“If companies agree to offer commitments which then become legally binding, they must do what they have committed to do or face the consequences,” EU competition commissioner Joaquin Almunia was quoted by Reuters during a news conference today (March 6).
“I hope this decision will make companies think twice before they even think of intentionally breaching their obligations or even of neglecting their duty to ensure strict compliance.”
Almunia said it may have been an error in judgment to let Microsoft monitor its own behavior rather than appointing an “external trustee” to make certain the firm observed the deal.
“In 2009, we were even more naive than today,” he was quoted by Reuters.
The fine represents one percent of Microsoft’s 2012 fiscal-year revenues.
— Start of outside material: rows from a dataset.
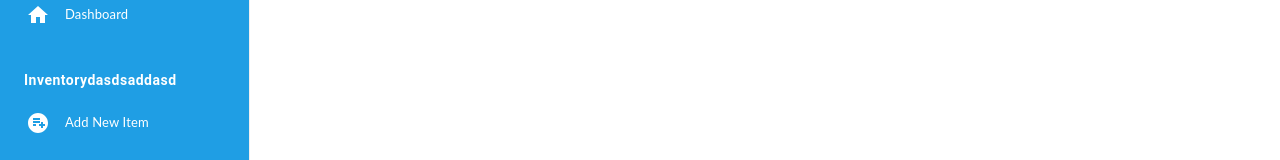
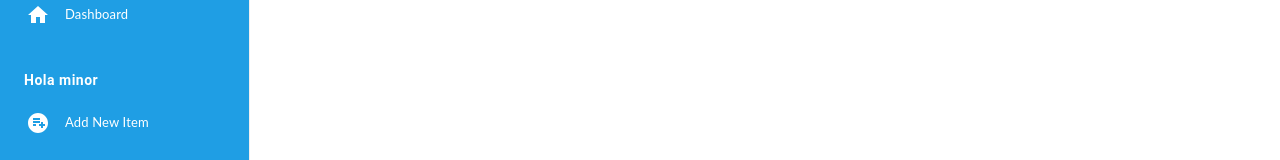
Before and after one commit to EmmanuelHdez/management-inventory-admin, a React (Create React App) app: page / in a window 1280 px wide. Shown: the part 277-437 px from the top of the page. Built offline with nearby package versions, Linux system fonts and the light colour scheme.

Commit message:
(MINOR) updatesss

```diff
--- a/src/views/global/Menu.jsx
+++ b/src/views/global/Menu.jsx
@@ -119,7 +119,7 @@ function SideMenu () {
                                 fontWeight={600}
                                 style={{ opacity: collapsed ? 0 : 1, letterSpacing: '0.5px' }}
                             >
-                                Inventorydasdsaddasd
+                                Hola minor
                             </Typography>
                         </div>
 
```
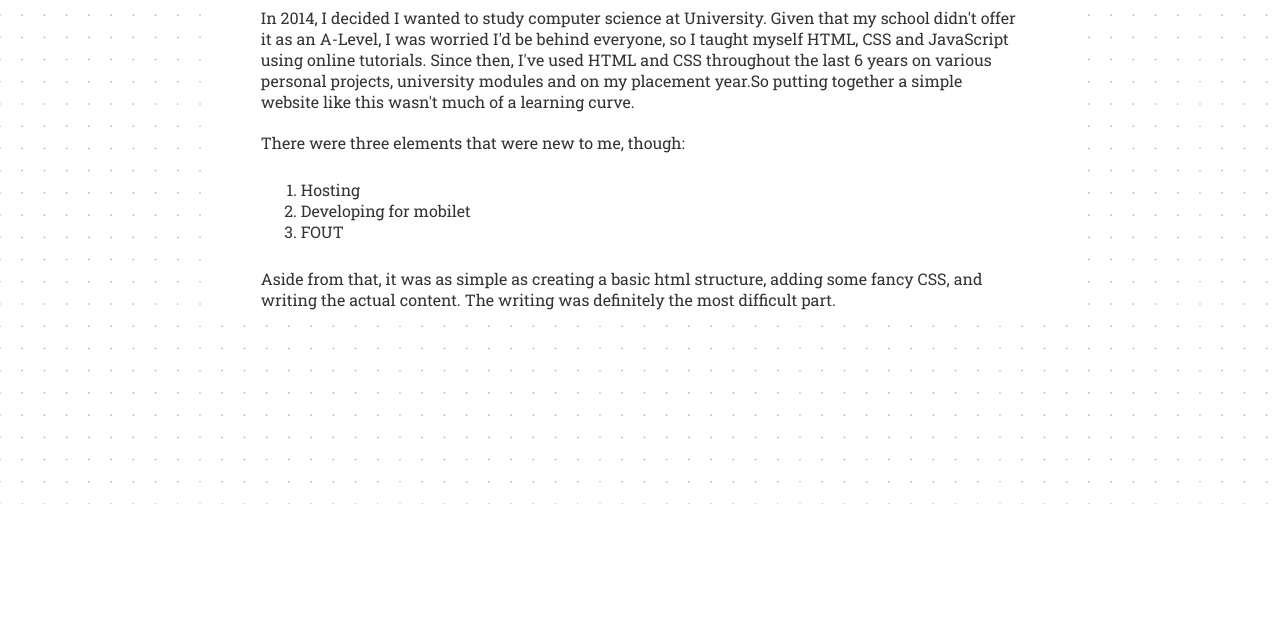
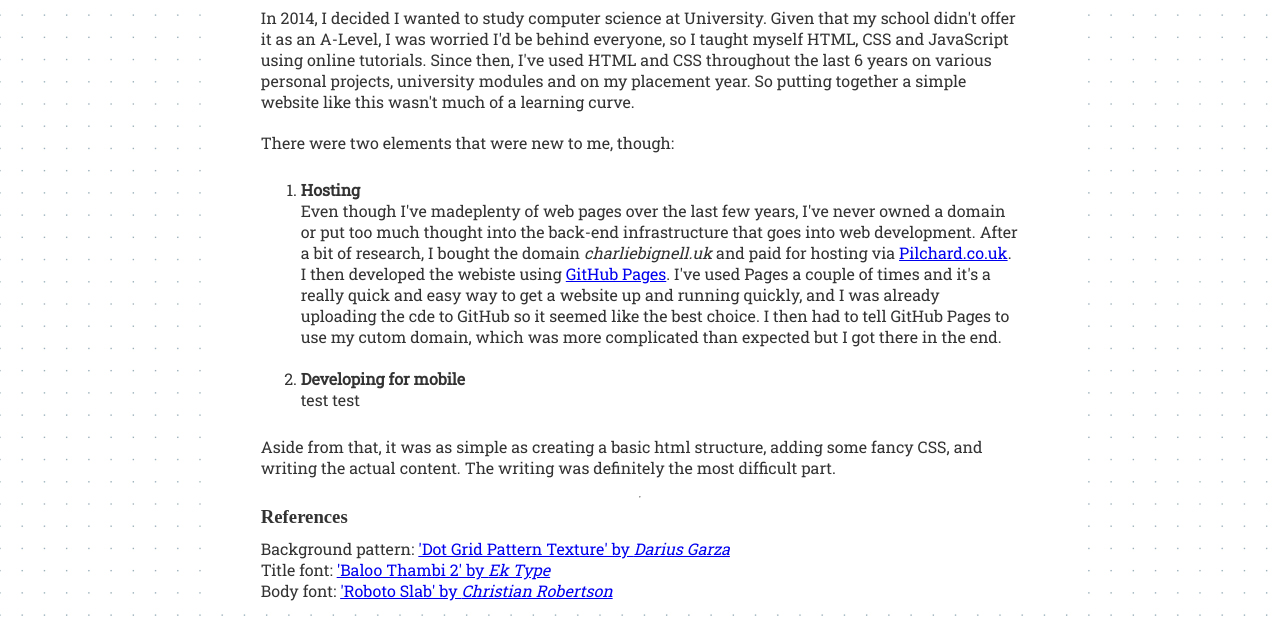
Before and after one commit to CharlieBignell/CharlieBignell.github.io, a plain HTML site: page Projects/webdev.html in a window 1280 px wide. Shown: the part 296-915 px from the top of the page. Before the commit the page ends 800 px from the top, so only its background shows below. Drawn offline with Linux system fonts and the light colour scheme; a web font is replaced by a local one.

Commit message:
Added more content - WebDev project

```diff
--- a/Projects/webdev.html
+++ b/Projects/webdev.html
@@ -52,16 +52,37 @@
             <h2>September 2021</h2>
             <p>In 2014, I decided I wanted to study computer science at University. Given that my school didn't offer it
                 as an A-Level, I was worried I'd be behind everyone, so I taught myself HTML, CSS and JavaScript using
-                online tutorials. Since then, I've used HTML and CSS throughout the last 6 years on various personal projects,
-                university modules and on my placement year.So putting together
+                online tutorials. Since then, I've used HTML and CSS throughout the last 6 years on various personal
+                projects,
+                university modules and on my placement year. So putting together
                 a simple website like this wasn't much of a learning curve.</p>
-            <p>There were three elements that were new to me, though:</p>
+            <p>There were two elements that were new to me, though:</p>
             <ol>
-                <li>Hosting</li>
-                <li>Developing for mobilet</li>
-                <li>FOUT</li>
+                <li><strong>Hosting</strong><br>Even though I've madeplenty of web pages over the last few years, I've
+                    never
+                    owned a domain or put too much thought into the back-end infrastructure that goes into web
+                    development. After a bit of research, I bought the domain <em>charliebignell.uk</em> and paid for
+                    hosting via <a href="https://www.pilchard.co.uk/">Pilchard.co.uk</a>. I then developed the webiste
+                    using <a href="https://pages.github.com/">GitHub Pages</a>. I've used Pages a couple of times and
+                    it's a really quick and easy way to get a website up and running quickly, and I was already
+                    uploading the cde to GitHub so it seemed like the best choice. I then had
+                    to tell GitHub Pages to use my cutom domain, which was more complicated than expected but I got
+                    there in the end.</li><br>
+                <li><strong>Developing for mobile</strong><br>test test</li>
             </ol>
-            <p>Aside from that, it was as simple as creating a basic html structure, adding some fancy CSS, and writing the actual content. The writing was definitely the most difficult part.</p>
+            <p>Aside from that, it was as simple as creating a basic html structure, adding some fancy CSS, and writing
+                the actual content. The writing was definitely the most difficult part.</p>
+            <hr>
+            <h3>References</h3>
+            <p>Background pattern: <a href="https://www.toptal.com/designers/subtlepatterns/dot-grid-pattern/">'Dot Grid Pattern Texture' by <em>Darius Garza</em></a>
+                <br>
+                Title font: <a
+                    href="https://fonts.google.com/specimen/Baloo+Thambi+2">'Baloo Thambi 2'
+                    by <em>Ek Type</em></a><br>
+                    Body font: <a
+                    href="https://fonts.google.com/specimen/Roboto+Slab">'Roboto Slab'
+                    by <em>Christian Robertson</em></a>
+            </p>
         </div>
 
 
--- a/css/main.css
+++ b/css/main.css
@@ -2,24 +2,23 @@
 
 body {
     background-image: url("../img/background.png");
-    margin: 0, 0, 20px, 0;
 }
 
 /* html, body{
     height: 100%;
 } */
 
-a {
+#header > a, #projectTitle > a {
     text-decoration: none;
 }
 
-h1, h2 {
+h1, h2, h3 {
     font-family: 'Baloo Thambi 2', serif;
     color: #333333;
-    margin:0;
+    margin: 0;
 }
 
-h2{
+h2 {
     color: rgb(87, 87, 87);
 }
 
@@ -126,12 +125,13 @@ button:hover:after {
 }
 
 /* Project Page */
-#projectTitle{
+
+#projectTitle {
     display: flex;
     flex-flow: row nowrap;
 }
 
-#backBtn{
+#backBtn {
     font-family: 'Baloo Thambi 2', serif;
     font-size: 2em;
     margin: 0;
@@ -139,11 +139,6 @@ button:hover:after {
     /* color: rgb(100, 100, 100); */
 }
 
-#main > p > a{
-    text-decoration: underline;
-    /* font-weight: bold; */
-}
-
-#main > p {
+#main>p {
     margin: 10px 0px 10px 0px;
 }
```
Also changed, not shown: about.html (+0 -1 lines), index.html (+5 -4 lines), test.js (added, +50 -0 lines).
The EU was lenient, however — it had the option of charging the company up to 10 percent of its global revenue.
The issue dates back more than 10 years when an anti-trust investigation was launched against the firm.
In 2009, Microsoft, to avoid monetary penalties, promised to offer its European customers a choice of browsers in Windows 7.
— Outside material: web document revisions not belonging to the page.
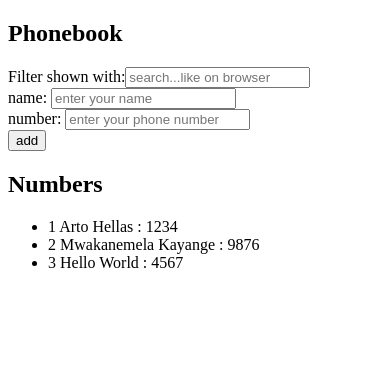
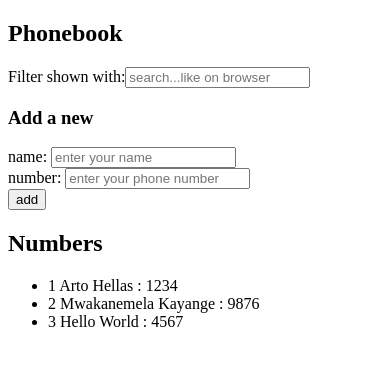
Before and after one commit to Mwakanemela/fullstackopen, a React (Vite) app in the folder part2/phonebook/: page / in a window 390 px wide. Shown: the top 366 px of the page. Built offline with nearby package versions, Linux system fonts and the light colour scheme.

Commit message:
2.10: The Phonebook Step 5

```diff
--- a/part2/phonebook/src/App.jsx
+++ b/part2/phonebook/src/App.jsx
@@ -50,6 +50,7 @@ const App = () => {
         handleFilterChange={handleFilterChange}
       />
 
+      <h3>Add a new</h3>
       <Form addPerson = {addPerson} persons={persons}/>
 
       <h2>Numbers</h2>
```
The EU, however, accused Microsoft last October of failing to honor its vow by not including a “browser choice” screen.
The EU said Microsoft began violating the agreement beginning in February of 2011.
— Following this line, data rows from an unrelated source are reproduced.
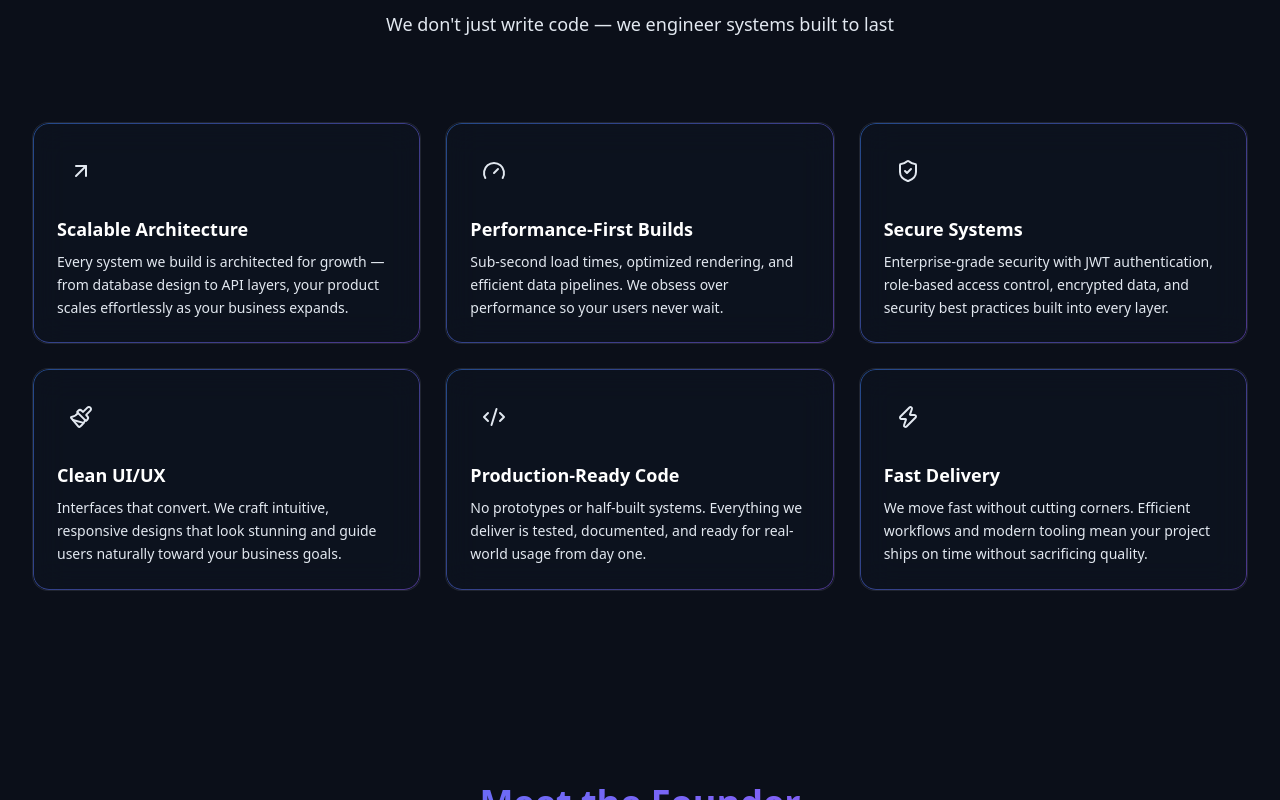
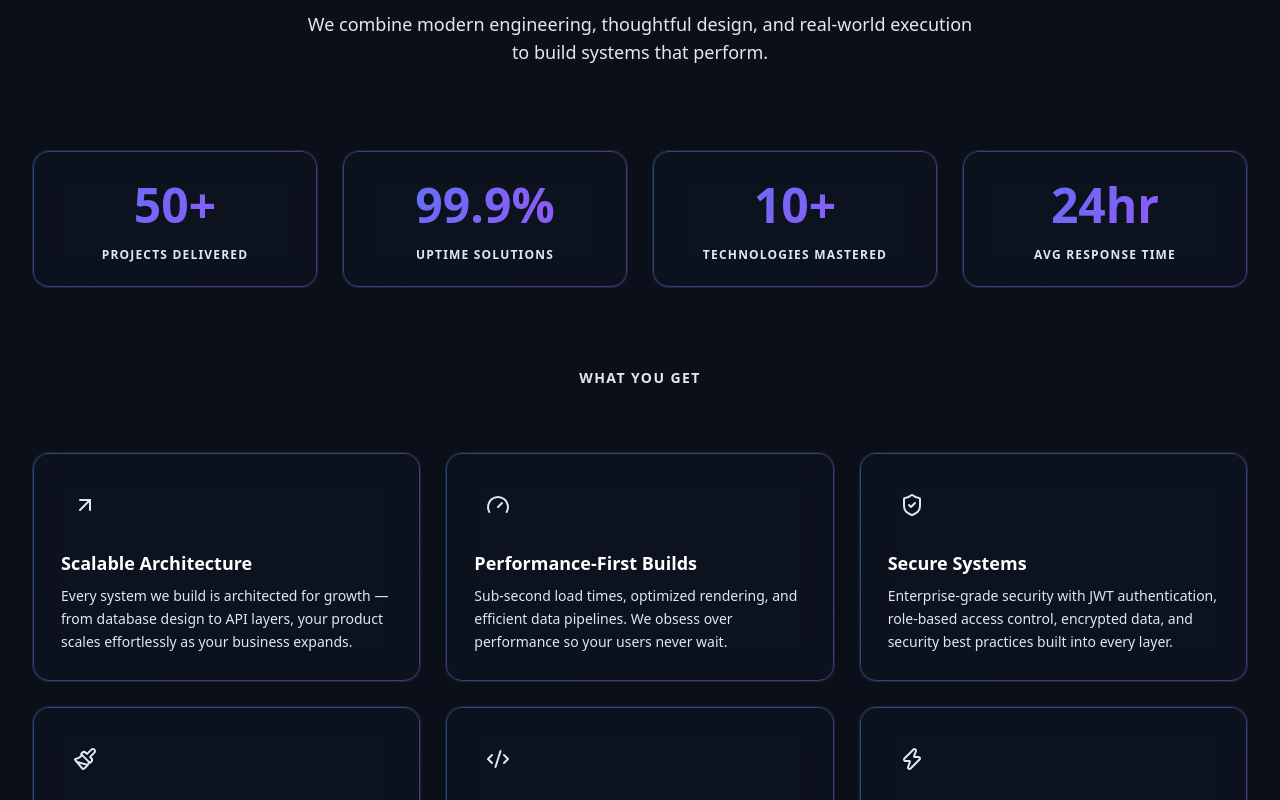
Before and after one commit to Paul-Briman/nexora-portfolio, a Next.js app: page / in a window 1280 px wide. Shown: the part 4240-5040 px from the top of the page. Built offline with nearby package versions, Linux system fonts and the light colour scheme.

Commit message:
feat: upgrade Why Nexora section with animated stats and improved benefit cards

```diff
--- a/src/components/sections/why-us.tsx
+++ b/src/components/sections/why-us.tsx
@@ -1,34 +1,169 @@
 "use client";
 
+import { useEffect, useRef, useState } from "react";
 import { whyUsItems } from "@/lib/data";
 import { SectionHeading } from "@/components/ui/section-heading";
 
+const STATS = [
+  { end: 50, suffix: "+", label: "Projects Delivered" },
+  { end: 99.9, suffix: "%", label: "Uptime Solutions", decimal: true },
+  { end: 10, suffix: "+", label: "Technologies Mastered" },
+  { end: 24, suffix: "hr", label: "Avg Response Time" },
+] as const;
+
+function useCountUp(
+  end: number,
+  duration: number,
+  active: boolean,
+  decimal?: boolean
+) {
+  const [value, setValue] = useState(0);
+
+  useEffect(() => {
+    if (!active) return;
+    let startTime: number | null = null;
+    let raf: number;
+
+    const tick = (now: number) => {
+      if (startTime === null) startTime = now;
+      const progress = Math.min((now - startTime) / duration, 1);
+      const eased = 1 - Math.pow(1 - progress, 3);
+      setValue(eased * end);
+      if (progress < 1) raf = requestAnimationFrame(tick);
+    };
+
+    raf = requestAnimationFrame(tick);
+    return () => cancelAnimationFrame(raf);
+  }, [active, end, duration]);
+
+  return decimal ? value.toFixed(1) : String(Math.floor(value));
+}
+
+function StatCard({
+  end,
+  suffix,
+  label,
+  decimal,
+  active,
+  delay,
+}: {
+  end: number;
+  suffix: string;
+  label: string;
+  decimal?: boolean;
+  active: boolean;
+  delay: number;
+}) {
+  const [delayedActive, setDelayedActive] = useState(false);
+
+  useEffect(() => {
+    if (!active) return;
+    const t = setTimeout(() => setDelayedActive(true), delay);
+    return () => clearTimeout(t);
+  }, [active, delay]);
+
+  const display = useCountUp(end, 1800, delayedActive, decimal);
+
+  return (
+    <div
+      className={`glass-card gradient-border rounded-2xl p-6 text-center group transition-all duration-500 hover:translate-y-[-6px] hover:shadow-[0_0_40px_rgba(59,130,246,0.2),0_0_40px_rgba(139,92,246,0.15)] ${
+        active ? "opacity-100 translate-y-0" : "opacity-0 translate-y-6"
+      }`}
+      style={{ transitionDelay: `${delay}ms` }}
+    >
+      <div className="text-4xl md:text-5xl font-extrabold text-gradient mb-3 tabular-nums leading-tight">
+        {display}
+        {suffix}
+      </div>
+      <div className="text-xs text-[--color-muted] font-semibold uppercase tracking-widest">
+        {label}
+      </div>
+    </div>
+  );
+}
+
 export function WhyUsSection() {
+  const sectionRef = useRef<HTMLElement>(null);
+  const cardsRef = useRef<HTMLDivElement>(null);
+  const [statsActive, setStatsActive] = useState(false);
+  const [cardsActive, setCardsActive] = useState(false);
+
+  useEffect(() => {
+    const obs = new IntersectionObserver(
+      ([entry]) => {
+        if (entry.isIntersecting) {
+          setStatsActive(true);
+          obs.disconnect();
+        }
+      },
+      { threshold: 0.2 }
+    );
+    if (sectionRef.current) obs.observe(sectionRef.current);
+    return () => obs.disconnect();
+  }, []);
+
+  useEffect(() => {
+    const obs = new IntersectionObserver(
+      ([entry]) => {
+        if (entry.isIntersecting) {
+          setCardsActive(true);
+          obs.disconnect();
+        }
+      },
+      { threshold: 0.1 }
+    );
+    if (cardsRef.current) obs.observe(cardsRef.current);
+    return () => obs.disconnect();
+  }, []);
+
   return (
-    <section id="why-us" className="py-24 relative">
+    <section id="why-us" ref={sectionRef} className="py-24 relative">
       <div className="absolute top-0 left-0 right-0 h-px bg-gradient-to-r from-transparent via-[--color-primary]/20 to-transparent" />
 
       <div className="max-w-7xl mx-auto px-4 sm:px-6 lg:px-8">
         <SectionHeading
           title="Why Choose Nexora"
-          subtitle="We don't just write code — we engineer systems built to last"
+          subtitle="We combine modern engineering, thoughtful design, and real-world execution to build systems that perform."
         />
 
-        <div className="grid md:grid-cols-2 lg:grid-cols-3 gap-6">
-          {whyUsItems.map((item) => (
+        {/* Stats Grid */}
+        <div className="grid grid-cols-2 lg:grid-cols-4 gap-4 md:gap-6 mb-20">
+          {STATS.map((stat, i) => (
+            <StatCard
+              key={stat.label}
+              {...stat}
+              active={statsActive}
+              delay={i * 120}
+            />
+          ))}
+        </div>
+
+        {/* Divider */}
+        <div className="mb-16 flex items-center gap-4">
+          <div className="flex-1 h-px bg-gradient-to-r from-transparent to-[--color-border]" />
+          <span className="text-[--color-muted] text-sm font-semibold uppercase tracking-widest px-2">
+            What You Get
+          </span>
+          <div className="flex-1 h-px bg-gradient-to-l from-transparent to-[--color-border]" />
+        </div>
+
+        {/* Benefit Cards */}
+        <div ref={cardsRef} className="grid md:grid-cols-2 lg:grid-cols-3 gap-6">
+          {whyUsItems.map((item, i) => (
             <div
               key={item.title}
-              className="glass-card rounded-2xl p-6 gradient-border group transition-all duration-300 hover:shadow-[0_0_30px_rgba(59,130,246,0.1),0_0_30px_rgba(139,92,246,0.1)] hover:translate-y-[-4px] h-full"
+              className={`glass-card rounded-2xl p-7 gradient-border group transition-all duration-500 hover:shadow-[0_0_30px_rgba(59,130,246,0.12),0_0_30px_rgba(139,92,246,0.1)] hover:translate-y-[-4px] h-full ${
+                cardsActive ? "opacity-100 translate-y-0" : "opacity-0 translate-y-8"
+              }`}
+              style={{ transitionDelay: `${i * 100}ms` }}
             >
-              <div className="w-12 h-12 rounded-xl bg-gradient-to-br from-[--color-primary]/20 to-[--color-secondary]/20 flex items-center justify-center mb-5 group-hover:scale-110 transition-transform duration-300">
+              <div className="w-12 h-12 rounded-xl bg-gradient-to-br from-[--color-primary]/20 to-[--color-secondary]/20 flex items-center justify-center mb-5 group-hover:scale-110 group-hover:shadow-[0_0_20px_rgba(59,130,246,0.3)] transition-all duration-300">
                 <item.icon
                   size={24}
-                  className="text-[--color-primary] group-hover:text-[--color-secondary] transition-colors"
+                  className="text-[--color-primary] group-hover:text-[--color-secondary] transition-colors duration-300"
                 />
               </div>
-              <h3 className="text-lg font-bold text-white mb-2">
-                {item.title}
-              </h3>
+              <h3 className="text-lg font-bold text-white mb-2">{item.title}</h3>
               <p className="text-sm text-[--color-muted] leading-relaxed">
                 {item.description}
               </p>
```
“From February 2011 until July 2012, millions of Windows users in the EU may not have seen the choice screen,” a press release reads. “Microsoft has acknowledged that the choice screen was not displayed during that period.”
Microsoft apologized in a statement Oct. 24, saying the oversight was due to a technical error — one that was “quickly addressed.”
Microsoft has yet to say if it will challenge the ruling, but issued another statement today apologizing for the error.
“We take full responsibility for the technical error that caused this problem and have apologized for it,” the statement said.
“We provided the Commission with a complete and candid assessment of the situation, and we have taken steps to strengthen our software development and other processes to help avoid this mistake — or anything similar — in the future.”